BEIRUT (AFP) - Regime troops aided by Russian air strikes fought their fiercest clashes with rebels in weeks Monday, as US-led coalition forces parachuted ammunition to rebels battling extremists in northern Syria.
Meanwhile, the UN's peace envoy to Syria said he was heading to Moscow to promote a political end to the conflict, despite Russia intensifying its raids.
On Monday, the US said coalition forces had airdropped ammunition to Syrian Arab groups fighting the ISIS (Islamic State in Iraq and Syria) extremist group in northern Syria.
"Coalition forces conducted an airdrop Sunday in northern Syria to resupply local counter-ISIL ground forces as they conduct operations against ISIL," US Central Command spokesman Colonel Patrick Ryder said in a statement, using an alternative acronym for ISIS.
Speaking on condition of anonymity, a US official said the drop included 50 tons of ammunition.
Ryder said the ammunition was for Syrian Arab groups whose leaders were "appropriately vetted by the United States and have been fighting to remove ISIL from northern Syria".
Several Arab rebel groups and Syria's leading Kurdish militia formalised their alliance Sunday in a new group called the Syrian Democratic Forces.
On Monday, Syrian troops and allied forces gained ground in the central province of Hama, advancing on the strategic Sahl al-Ghab plain backed by Russian air power.
Syria's army command said regime forces had captured Kafr Nabuda village in Hama, extending their advance around the key Damascus-Aleppo highway.
And the Syrian Observatory for Human Rights said the Syrian army had captured Mansoura village in the Sahl al-Ghab plain.
"The clashes are the fiercest since the Russian air campaign began on September 30," Observatory chief Rami Abdel Rahman said, adding that dozens of Russian air strikes hit Sahl al-Ghab on Monday.
Sahl al-Ghab lies at the intersection of the provinces of Hama, Latakia and Idlib, and has been a major target for Russian strikes.
Idlib province is controlled by the powerful Army of Conquest rebel alliance which includes Al-Qaeda affiliate Al-Nusra Front.
They have sought to advance into Sahl al-Ghab and on towards Latakia province, the coastal stronghold of the regime and the home to President Bashar al-Assad's ancestral village.
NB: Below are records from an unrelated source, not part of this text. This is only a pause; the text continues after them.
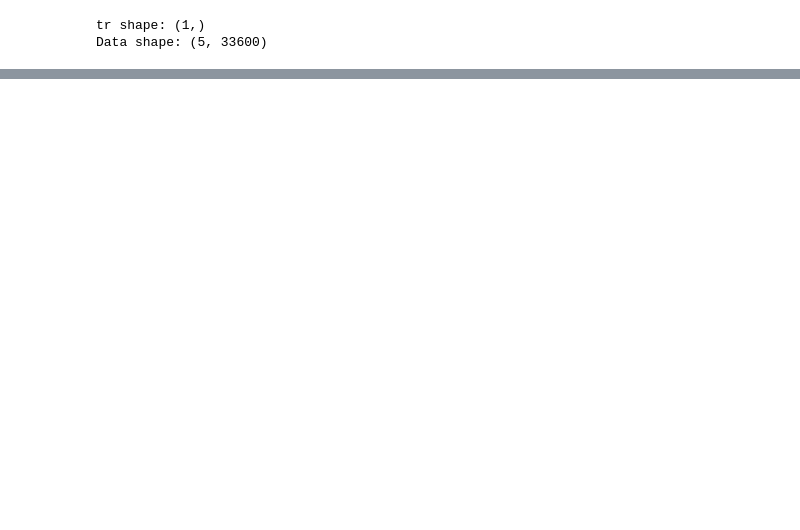
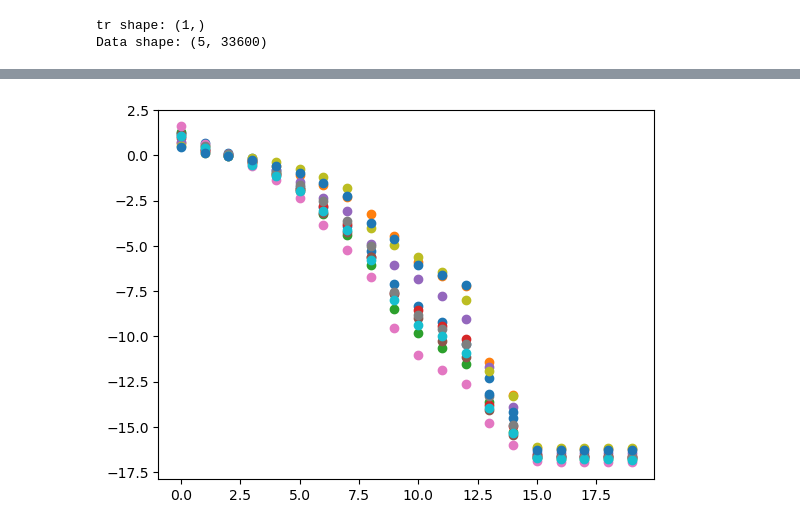
Before and after one commit to oist/ReservoirComputing, a Jupyter notebook: figure/fig4_worm.ipynb, the cells around one changed output, grey strips where cells are left out. Drawn from its saved outputs; the diff is of its cells as text; code cells hidden in the pictures; blank space fills up the shorter version.

```diff
--- a/figure/fig4_worm.ipynb
+++ b/figure/fig4_worm.ipynb
@@ -107,2 +170,2 @@ plt.plot(predictions[2])
 # %%
-spectrum = esn.lyapunov_spectrum(worm_N2_scaled[:inputdim, 2000:], 20, 1500, 1, 1/16, 1, 1500, 500, False)
+spectrum_11 = esn.lyapunov_spectrum(worm_N2_scaled[:inputdim, 2000:], 20, 2500, 2, 1/16, 2, 2000, 500, False)
@@ -110,0 +194,2 @@ spectrum_resampled = esn_resampled.lyapunov_spectrum(worm_N2_scaled_resampled[:i
+# %%
+spectrum = esn.lyapunov_spectrum(worm_N2_scaled[:5, 2000:], 20, 4500, 2, 1/16, 5, 2000, 500, False)
@@ -110,0 +229,15 @@ spectrum_resampled = esn_resampled.lyapunov_spectrum(worm_N2_scaled_resampled[:i
+# %%
+plt.plot(spectrum['mean'], 'o')
+plt.plot(spectrum_1['mean'], 'o')
+plt.plot(spectrum_2['mean'], 'o')
+plt.plot(spectrum_3['mean'], 'o')
+plt.plot(spectrum_4['mean'], 'o')
+plt.plot(spectrum_6['all_samples'][1], 'o')
+plt.plot(spectrum_7['mean'], 'o')
+plt.plot(spectrum_8['mean'], 'o')
+plt.plot(spectrum_9['mean'], 'o')
+plt.plot(spectrum_10['all_samples'][1], 'o')
+plt.plot(spectrum_11['mean'], 'o')
+plt.show()
+# %% [output]
+[figure, added]
```
Also changed, not shown: parts of 42 cells of this notebook, 7 other files.
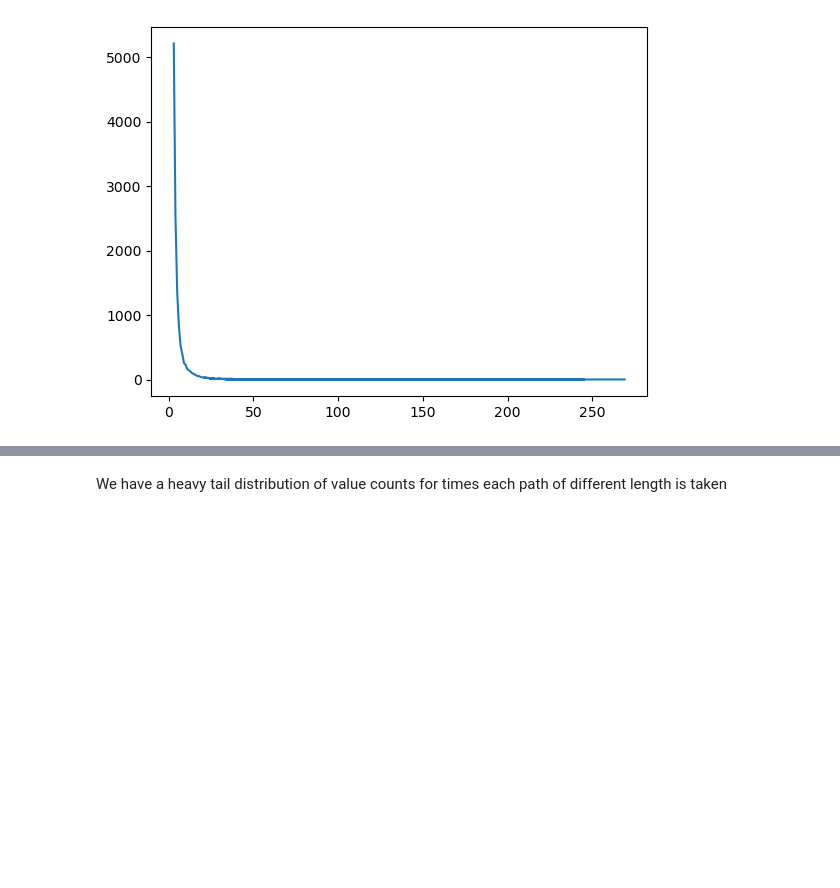
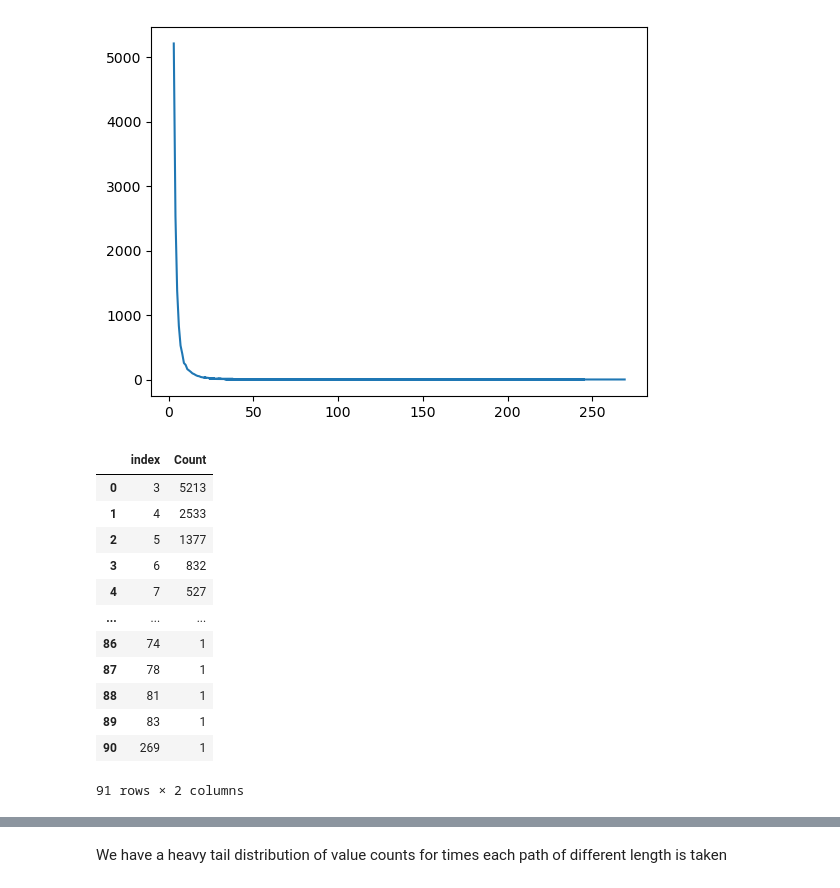
Before and after one commit to epfl-ada/ada-2022-project-hltw, a Jupyter notebook: P2.ipynb, the cells around one changed output, grey strips where cells are left out. Cells and saved outputs as stored; diff of their text form; code cells hidden in the pictures; blank space fills up the shorter version.

```diff
--- a/P2.ipynb
+++ b/P2.ipynb
@@ -749,3 +749,19 @@ filtered_26['Count'].value_counts().plot()
 # %% [output]
 <AxesSubplot:>
 [figure]
+# %%
+filtered_26['Count'].value_counts().reset_index()
+# %% [output]
+|  | index | Count |
+| 0 | 3 | 5213 |
+| 1 | 4 | 2533 |
+| 2 | 5 | 1377 |
+| 3 | 6 | 832 |
+| 4 | 7 | 527 |
+| ... | ... | ... |
+| 86 | 74 | 1 |
+| 87 | 78 | 1 |
+| 88 | 81 | 1 |
+| 89 | 83 | 1 |
+| 90 | 269 | 1 |
+91 rows × 2 columns
```
Also changed, not shown: parts of 11 cells of this notebook.
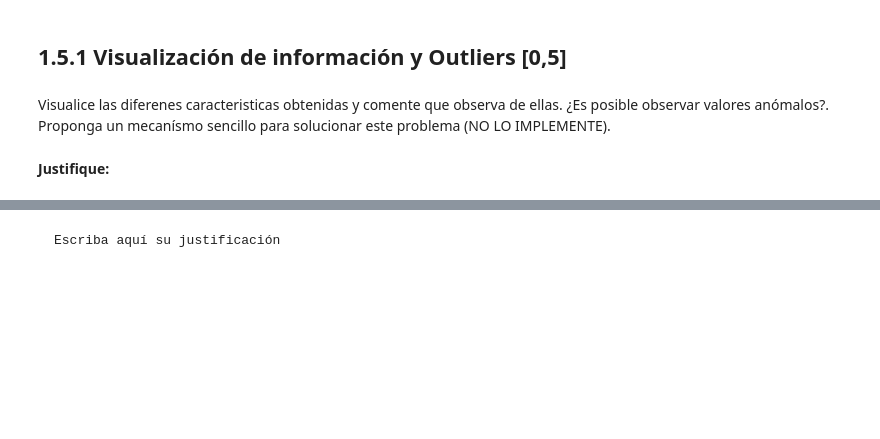
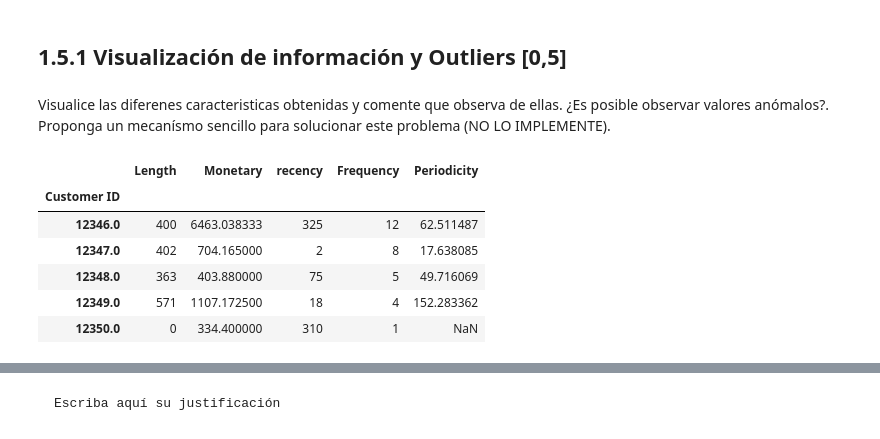
Before and after one commit to mzambrano1/Lab-programacion-cientifica, a Jupyter notebook: Tareas/Tarea 1/Tarea_1.ipynb, the cells around one changed output, grey strips where cells are left out. Saved outputs shown, nothing was run; the diff lists cells and outputs as text; code cells hidden in the pictures; blank space fills up the shorter version.

```diff
--- a/Tareas/Tarea 1/Tarea_1.ipynb
+++ b/Tareas/Tarea 1/Tarea_1.ipynb
@@ -496,5 +571,13 @@ SyntaxError: ignored
 ## 1.5.1 Visualización de información y Outliers [0,5]
 # %% [markdown]
 Visualice las diferenes caracteristicas obtenidas y comente que observa de ellas. ¿Es posible observar valores anómalos?. Proponga un mecanísmo sencillo para solucionar este problema (NO LO IMPLEMENTE).
-# %% [markdown]
-**Justifique:**
+# %%
+lrmfp.head()
+# %% [output]
+|  | Length | Monetary | recency | Frequency | Periodicity |
+| Customer ID |  |  |  |  |  |
+| 12346.0 | 400 | 6463.038333 | 325 | 12 | 62.511487 |
+| 12347.0 | 402 | 704.165000 | 2 | 8 | 17.638085 |
+| 12348.0 | 363 | 403.880000 | 75 | 5 | 49.716069 |
+| 12349.0 | 571 | 1107.172500 | 18 | 4 | 152.283362 |
+| 12350.0 | 0 | 334.400000 | 310 | 1 | NaN |
```
Also changed, not shown: parts of 9 cells of this notebook.
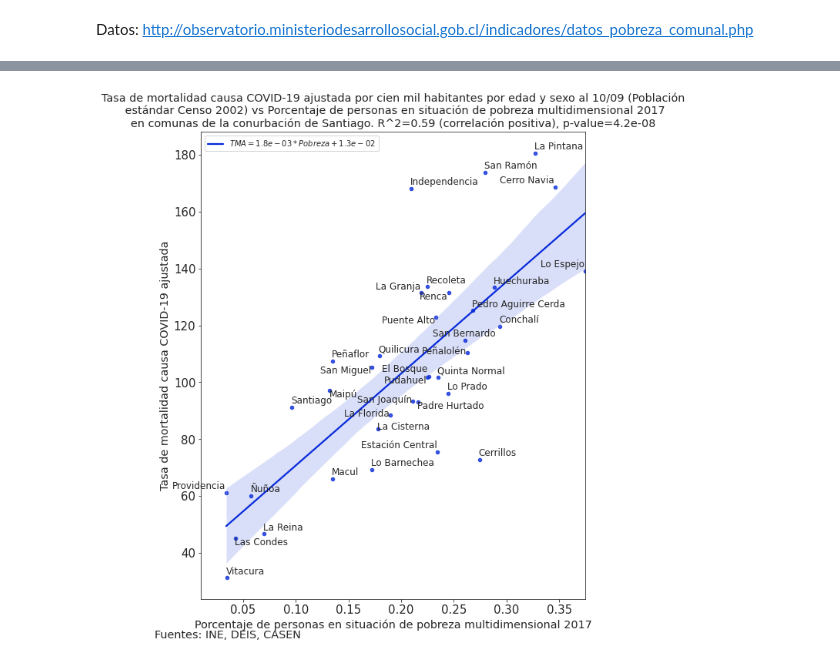
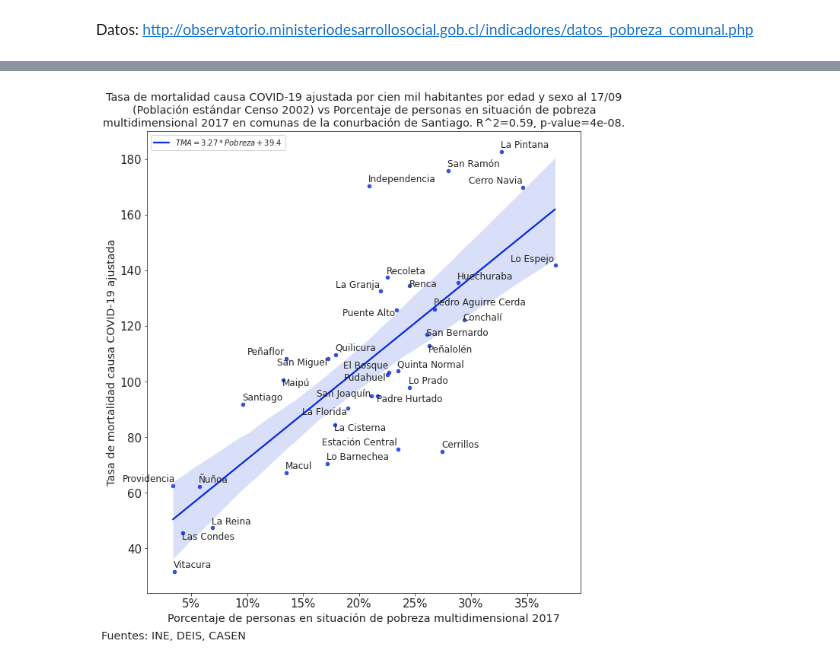
Before and after one commit to alonsosilvaallende/Desigualdad-Covid19, a Jupyter notebook: Tasa_de_mortalidad_ajustada_diferenciando_confirmado_y_sospechoso.ipynb, the cells around one changed output, grey strips where cells are left out. Saved outputs shown, nothing was run; the diff lists cells and outputs as text; code cells hidden in the pictures.

```diff
--- a/Tasa_de_mortalidad_ajustada_diferenciando_confirmado_y_sospechoso.ipynb
+++ b/Tasa_de_mortalidad_ajustada_diferenciando_confirmado_y_sospechoso.ipynb
@@ -51,7 +50,7 @@ with a new one
 Extracting  Diccionario de Datos BBDD-COVID19 liberada.xlsx              99  OK
 All OK
 # %%
-data_raw = pd.read_csv("DEFUNCIONES_FUENTE_DEIS_2016_2020_10092020.csv",
+data_raw = pd.read_csv("DEFUNCIONES_FUENTE_DEIS_2016_2020_17092020.csv",
                        header=None,
                        names=["año", "fecha", "genero", "edad_tipo", "edad", "comuna_codigo", "comuna", "region", "c_causa_detalle", "c_capitulo", "causa", "Unnamed: 11","Unnamed: 12","c_causa","Unnamed: 14","Unnamed: 15","causa_1", "Unnamed: 17", "Unnamed: 18", "Unnamed: 19", "Unnamed: 20", "Unnamed: 21", "Unnamed: 22", "Unnamed: 23", "Unnamed: 24", "Unnamed: 25"],
                        encoding='iso-8859-1', sep=";")
@@ -195,8 +194,8 @@ df["COVID-19 Confirmado"].sum(), df["COVID-19 Confirmado"].sum()/len(data_raw.qu
 # %%
 # download INE 2017 county population data
 county_population_raw = pd.read_csv(
-    #"https://raw.githubusercontent.com/alonsosilvaallende/COVID-19/master/data/ine_estimaciones-y-proyecciones-2002-2035_base-2017_comunas0381d25bc2224f51b9770a705a434b74.csv",
-    "http://www.ine.cl/docs/default-source/proyecciones-de-poblacion/cuadros-estadisticos/base-2017/ine_estimaciones-y-proyecciones-2002-2035_base-2017_comunas0381d25bc2224f51b9770a705a434b74.csv",
+    "https://raw.githubusercontent.com/alonsosilvaallende/COVID-19/master/data/ine_estimaciones-y-proyecciones-2002-2035_base-2017_comunas0381d25bc2224f51b9770a705a434b74.csv",
+    #"http://www.ine.cl/docs/default-source/proyecciones-de-poblacion/cuadros-estadisticos/base-2017/ine_estimaciones-y-proyecciones-2002-2035_base-2017_comunas0381d25bc2224f51b9770a705a434b74.csv",
     encoding='ISO-8859-1', sep=",", thousands='.')
 # %%
 county_population_raw.head()
@@ -290,8 +289,8 @@ See the caveats in the documentation: https://pandas.pydata.org/pandas-docs/stab
 # %%
 # download INE 2002 data
 censo2002 = pd.read_excel(
-    #"https://github.com/alonsosilvaallende/COVID-19/blob/master/data/base-2002-(2014)-pa%C3%ADs-y-regiones_pob-total-e-indicadores.xlsx?raw=true",
-    "http://www.ine.cl/docs/default-source/proyecciones-de-poblacion/cuadros-estadisticos/proyecciones-anteriores/base-2002-(actualizaci%C3%B3n-2014)/base-2002-(2014)-pa%C3%ADs-y-regiones_pob-total-e-indicadores.xlsx?sfvrsn=92d0b299_3",
+    "https://github.com/alonsosilvaallende/COVID-19/blob/master/data/base-2002-(2014)-pa%C3%ADs-y-regiones_pob-total-e-indicadores.xlsx?raw=true",
+    #"http://www.ine.cl/docs/default-source/proyecciones-de-poblacion/cuadros-estadisticos/proyecciones-anteriores/base-2002-(actualizaci%C3%B3n-2014)/base-2002-(2014)-pa%C3%ADs-y-regiones_pob-total-e-indicadores.xlsx?sfvrsn=92d0b299_3",
     sheet_name="País")
 # %%
 censo2002.head()
@@ -620,3 +760,5 @@ adjusted
 # %%
 adjusted["Pobreza"] = adjusted["Pobreza"].astype(float)
+# %%
+adjusted["Pobreza"] = 100*adjusted["Pobreza"]
 # %%
@@ -635,16 +798,18 @@ r_value**2
 # %%
 fig, ax = plt.subplots(figsize=(10,10))
-ax = sns.regplot(adjusted["Pobreza"], adjusted["Total"], color = '#092CDB', line_kws={'label':f'$TMA={slope:.1e}*Pobreza+{intercept:.1e}$'},scatter_kws={'s':20});
+ax = sns.regplot(adjusted["Pobreza"], adjusted["Total"], color = '#092CDB', line_kws={'label':f'$TMA={slope:.2f}*Pobreza+{intercept:.1f}$'},scatter_kws={'s':20});
 texts = [plt.annotate(txt, (adjusted["Pobreza"].iloc[i], adjusted["Total"].iloc[i]), textcoords="offset points", xytext=(-1,2), fontsize="large") for i, txt in enumerate(adjusted.index)]
 adjust_text(texts)
-ax.set_title(f"Tasa de mortalidad causa COVID-19 ajustada por cien mil habitantes por edad y sexo al {pd.to_datetime(report_date).strftime('%d/%m')} (Población\n estándar Censo 2002) vs Porcentaje de personas en situación de pobreza multidimensional 2017\nen comunas de la conurbación de Santiago. R^2={r_value ** 2:.2f} (correlación positiva), p-value={p_value:.1e}", fontsize='x-large')
+ax.set_title(f"Tasa de mortalidad causa COVID-19 ajustada por cien mil habitantes por edad y sexo al {pd.to_datetime(report_date).strftime('%d/%m')}\n(Población estándar Censo 2002) vs Porcentaje de personas en situación de pobreza\nmultidimensional 2017 en comunas de la conurbación de Santiago. R^2={r_value ** 2:.2f}, p-value={p_value:.0e}.", fontsize='x-large')
 ax.set_xlabel(f'Porcentaje de personas en situación de pobreza multidimensional 2017', fontsize='x-large')
 ax.set_ylabel(f"Tasa de mortalidad causa COVID-19 ajustada", fontsize="x-large")
-ax.set_xlim(0.01,)
+ax.set_xlim(1.08,39.8)
+ax.set_xticks([5*i for i in np.arange(1,8)])
+ax.set_xticklabels([f"{5*i}%" for i in np.arange(1,8)])
 ax.legend(loc='upper left')
 fig.tight_layout()
-plt.annotate('Fuentes: INE, DEIS, CASEN', (0,0), (-60,-40), fontsize='x-large', xycoords='axes fraction', textcoords='offset points', va='top')
-plt.savefig('2020-09-05-Tasa-Ajustada-vs-Pobreza.svg', bbox_inches='tight', format='svg')
+plt.annotate('Fuentes: INE, DEIS, CASEN', (0,0), (-60,-50), fontsize='x-large', xycoords='axes fraction', textcoords='offset points', va='top')
+plt.savefig('2020-09-17-Tasa-Ajustada-vs-Pobreza.svg', bbox_inches='tight', format='svg')
 # plt.show()
 # %% [output]
-[figure, old version]
+[figure, new version]
```
Also changed, not shown: parts of 46 cells of this notebook.
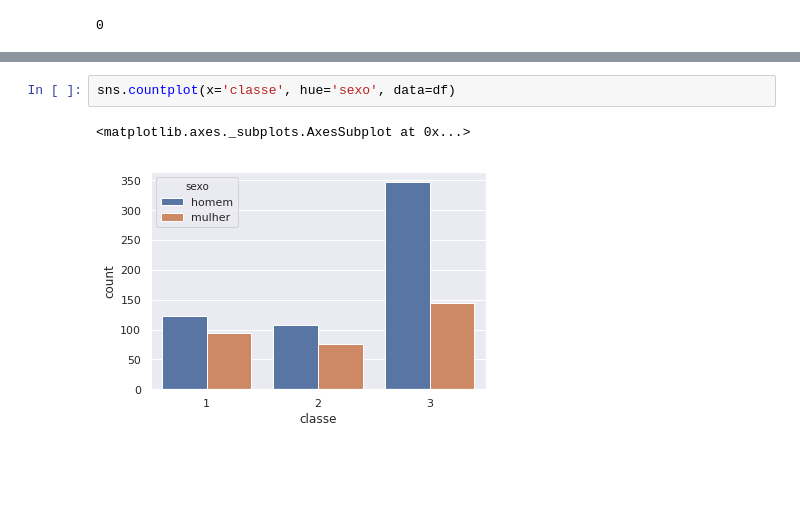
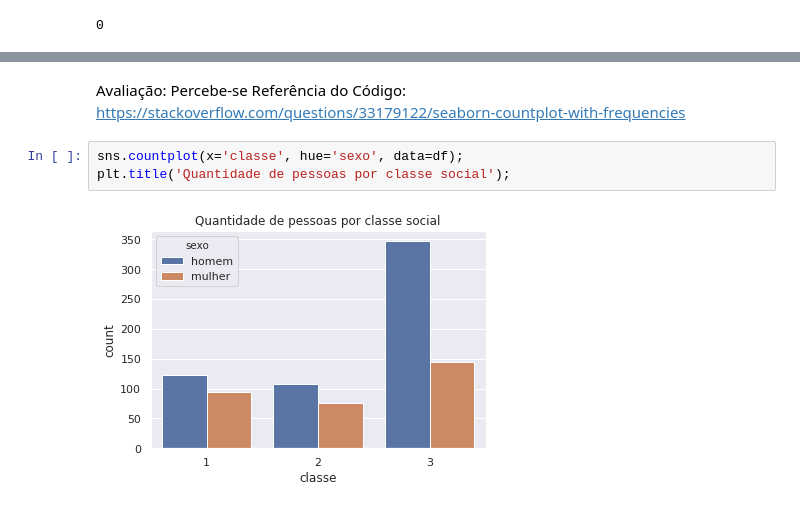
Before and after one commit to pablonieto02/udacity, a Jupyter notebook: Projeto_02/Projeto_02.ipynb, the cells around one changed output, grey strips where cells are left out. Drawn from its saved outputs; the diff is of its cells as text; blank space fills up the shorter version.

```diff
--- a/Projeto_02/Projeto_02.ipynb
+++ b/Projeto_02/Projeto_02.ipynb
@@ -91,5 +80,8 @@ sns.countplot(data=df, x='sobrevivente', hue='sexo')
+# %% [markdown]
+Avaliação: Percebe-se
+Referência do Código: https://stackoverflow.com/questions/33179122/seaborn-countplot-with-frequencies
 # %%
-sns.countplot(x='classe', hue='sexo', data=df)
+sns.countplot(x='classe', hue='sexo', data=df);
+plt.title('Quantidade de pessoas por classe social');
 # %% [output]
-<matplotlib.axes._subplots.AxesSubplot at 0x...>
-[figure, old version]
+[figure, new version]
```
Also changed, not shown: parts of 11 cells of this notebook, 8 other files.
Syria's army command also reported advances in northern Latakia province and said regime forces had taken control of the "duty free zone" outside Aleppo in the north.
Aleppo city is divided between rebel control in the east and government control in the west, while the situation is largely the reverse in the countryside around it.
A military source said the regime advance would help protect territory it holds in the area, including the Sheikh Najjar industrial area to the city's northeast.
Moscow said Monday its air force had hit 53 targets in Syria in the past 24 hours, in Hama, Homs, Latakia and Idlib provinces.
Russia's air strikes in Syria began on Sept 30, with Moscow saying it was targeting ISIS and other "terrorists".
But rebels and their backers accuse Moscow of focusing on moderate and Islamist opposition fighters, rather than extremists.
On Monday, UN peace envoy to Syria Staffan de Mistura said he would head to Moscow then Washington, as he struggles to push his initiative for a political settlement in Syria.
He acknowledged that Russia's air strikes had "introduced new dynamics" to the brutal conflict.
Also on Monday, European Union foreign ministers demanded that Moscow stop targeting non-extremist rebels and said lasting peace in Syria was impossible without a transition from Assad's rule.
"The recent Russian military attacks that go beyond Daesh (ISIS) and other UN-designated terrorist groups, as well as on the moderate opposition, are of deep concern and must cease immediately," the 28 ministers said in a statement.
The statement also reiterated the need for a political transition to end the conflict that began with anti-government protests in March 2011.
"There cannot be a lasting peace in Syria under the present leadership," the EU ministers said.
More than 240,000 people have been killed in the conflict and upwards of four million Syrians have become refugees.
In Baghdad, meanwhile, security services said Monday they were checking reports that ISIS chief Abu Bakr al-Baghdadi had been wounded in a strike on his convoy.
"We are still collecting and cross-checking information to reach an accurate assessment," said interior ministry spokesman Saad Maan.
Iraq's security forces said Sunday Iraqi warplanes had hit Baghdadi's convoy as it was heading to an ISIS leadership meeting in Karabla near the border with Syria.
But such claims have been made in the past and never verified, and pro-ISIS social media accounts mocked the reports.